The US-Central America-Dominican Republic Free Trade Agreement came into force in 2006 and has helped foster foreign direct investment, but physical and political insecurity and crime and perceptions of corruption may deter potential investors; About 15% of foreign direct investment is from US firms. The economy registered modest economic growth of 3.1%-4.0% from 2010 to 2017, insufficient to improve living standards for nearly 65% of the population in poverty. In 2017, Honduras faced rising public debt, but its economy has performed better than expected due to low oil prices and improved investor confidence. Honduras signed a three-year standby arrangement with the IMF in December 2014, aimed at easing Honduras’s short fiscal position.
Natural resources of Honduras: timber, gold, silver, copper, lead, zinc, iron ore, antimony, coal, fish, hydropower.
Main export partners for Honduras, Central America, and the Caribbean are US 36%, Germany 8.7%, El Salvador 8.5%, Guatemala 6%, Nicaragua 5.6%, Netherlands 4.1% (2015) for coffee, apparel, coffee, shrimp, automobile wire harnesses, cigars, bananas, gold, palm oil, fruit, lobster, lumber, while the main import partners for the country are: US 35.2%, China 13.6%, Guatemala 9.2%, Mexico 6.6%, El Salvador 5.1% (2015) for communications equipment, machinery, and transport, industrial raw materials, chemical products, fuels, foodstuffs.
When you visit this country in Central America and the Caribbean, consider the natural hazards in Honduras: Frequent, but generally mild, earthquakes, extremely susceptible to damaging hurricanes and floods along the Caribbean coast, while infectious diseases are a degree of risk: high food or waterborne diseases: bacterial diarrhea, hepatitis A, and typhoid fever vectorborne diseases: dengue fever and malaria.
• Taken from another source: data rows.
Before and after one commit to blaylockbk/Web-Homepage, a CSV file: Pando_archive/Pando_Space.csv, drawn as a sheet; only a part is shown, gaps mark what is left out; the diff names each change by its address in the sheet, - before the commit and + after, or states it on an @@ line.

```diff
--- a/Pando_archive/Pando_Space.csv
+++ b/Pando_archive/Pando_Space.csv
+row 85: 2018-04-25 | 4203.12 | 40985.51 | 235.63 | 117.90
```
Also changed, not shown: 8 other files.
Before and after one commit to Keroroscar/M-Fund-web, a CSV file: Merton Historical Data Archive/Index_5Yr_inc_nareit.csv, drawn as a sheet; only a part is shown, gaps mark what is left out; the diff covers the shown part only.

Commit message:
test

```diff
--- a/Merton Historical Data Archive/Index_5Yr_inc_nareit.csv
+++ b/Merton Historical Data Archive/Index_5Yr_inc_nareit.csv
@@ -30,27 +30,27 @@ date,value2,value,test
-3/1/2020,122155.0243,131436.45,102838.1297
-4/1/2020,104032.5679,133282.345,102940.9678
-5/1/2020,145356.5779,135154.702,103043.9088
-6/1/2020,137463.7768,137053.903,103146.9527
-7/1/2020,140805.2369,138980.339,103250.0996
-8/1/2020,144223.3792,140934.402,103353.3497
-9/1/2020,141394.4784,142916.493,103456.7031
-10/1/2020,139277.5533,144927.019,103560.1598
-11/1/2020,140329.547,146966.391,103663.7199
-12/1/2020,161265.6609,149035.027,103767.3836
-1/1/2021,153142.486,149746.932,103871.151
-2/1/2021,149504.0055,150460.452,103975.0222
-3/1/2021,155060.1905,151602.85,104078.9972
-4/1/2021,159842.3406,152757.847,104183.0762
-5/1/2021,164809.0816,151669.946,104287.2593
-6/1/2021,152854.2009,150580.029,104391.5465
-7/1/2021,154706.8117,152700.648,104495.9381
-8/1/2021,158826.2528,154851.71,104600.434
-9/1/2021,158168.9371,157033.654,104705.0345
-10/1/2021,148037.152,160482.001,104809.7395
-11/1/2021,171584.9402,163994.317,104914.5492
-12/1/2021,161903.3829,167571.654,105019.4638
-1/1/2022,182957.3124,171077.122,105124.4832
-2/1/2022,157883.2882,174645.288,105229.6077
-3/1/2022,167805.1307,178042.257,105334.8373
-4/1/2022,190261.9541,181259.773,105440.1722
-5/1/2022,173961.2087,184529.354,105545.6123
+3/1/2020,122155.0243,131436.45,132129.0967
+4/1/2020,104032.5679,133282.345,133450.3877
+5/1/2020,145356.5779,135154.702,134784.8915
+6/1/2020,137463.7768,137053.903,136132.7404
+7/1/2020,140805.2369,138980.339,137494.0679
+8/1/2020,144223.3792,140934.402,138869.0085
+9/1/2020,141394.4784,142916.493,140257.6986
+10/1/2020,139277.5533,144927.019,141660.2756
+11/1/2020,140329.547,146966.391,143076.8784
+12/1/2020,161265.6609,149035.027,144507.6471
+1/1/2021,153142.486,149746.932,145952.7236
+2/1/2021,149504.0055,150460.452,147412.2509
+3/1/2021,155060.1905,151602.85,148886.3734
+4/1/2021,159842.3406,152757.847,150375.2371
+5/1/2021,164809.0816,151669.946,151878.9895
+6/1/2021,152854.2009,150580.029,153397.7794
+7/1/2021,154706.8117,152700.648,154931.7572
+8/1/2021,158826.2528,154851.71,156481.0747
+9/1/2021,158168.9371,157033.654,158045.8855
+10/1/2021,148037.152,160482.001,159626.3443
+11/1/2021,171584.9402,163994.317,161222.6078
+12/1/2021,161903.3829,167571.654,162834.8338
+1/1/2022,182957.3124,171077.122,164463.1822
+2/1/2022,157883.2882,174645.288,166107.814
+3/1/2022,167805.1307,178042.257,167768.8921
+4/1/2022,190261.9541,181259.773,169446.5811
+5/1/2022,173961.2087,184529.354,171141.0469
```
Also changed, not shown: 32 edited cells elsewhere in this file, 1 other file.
Note: active local transmission of Zika virus by Aedes species mosquitoes has been identified in this country (as of August 2016); it poses a substantial risk (a large number of cases possible) among US citizens if bitten by an infective mosquito; other less common ways to get Zika are through sex, via blood transfusion, or during pregnancy, in which the pregnant woman passes Zika virus to her fetus (2016).
Also, note that Honduras faces the following environmental issues: Urban population expanding, Deforestation results from logging and the clearing of land for agricultural purposes, Further land degradation, and soil erosion hastened by uncontrolled development and improper land-use practices such as the farming of marginal lands, Mining activities polluting Lago de Yojoa (the country’s largest source of a freshwater well as several rivers and streams, with heavy metals.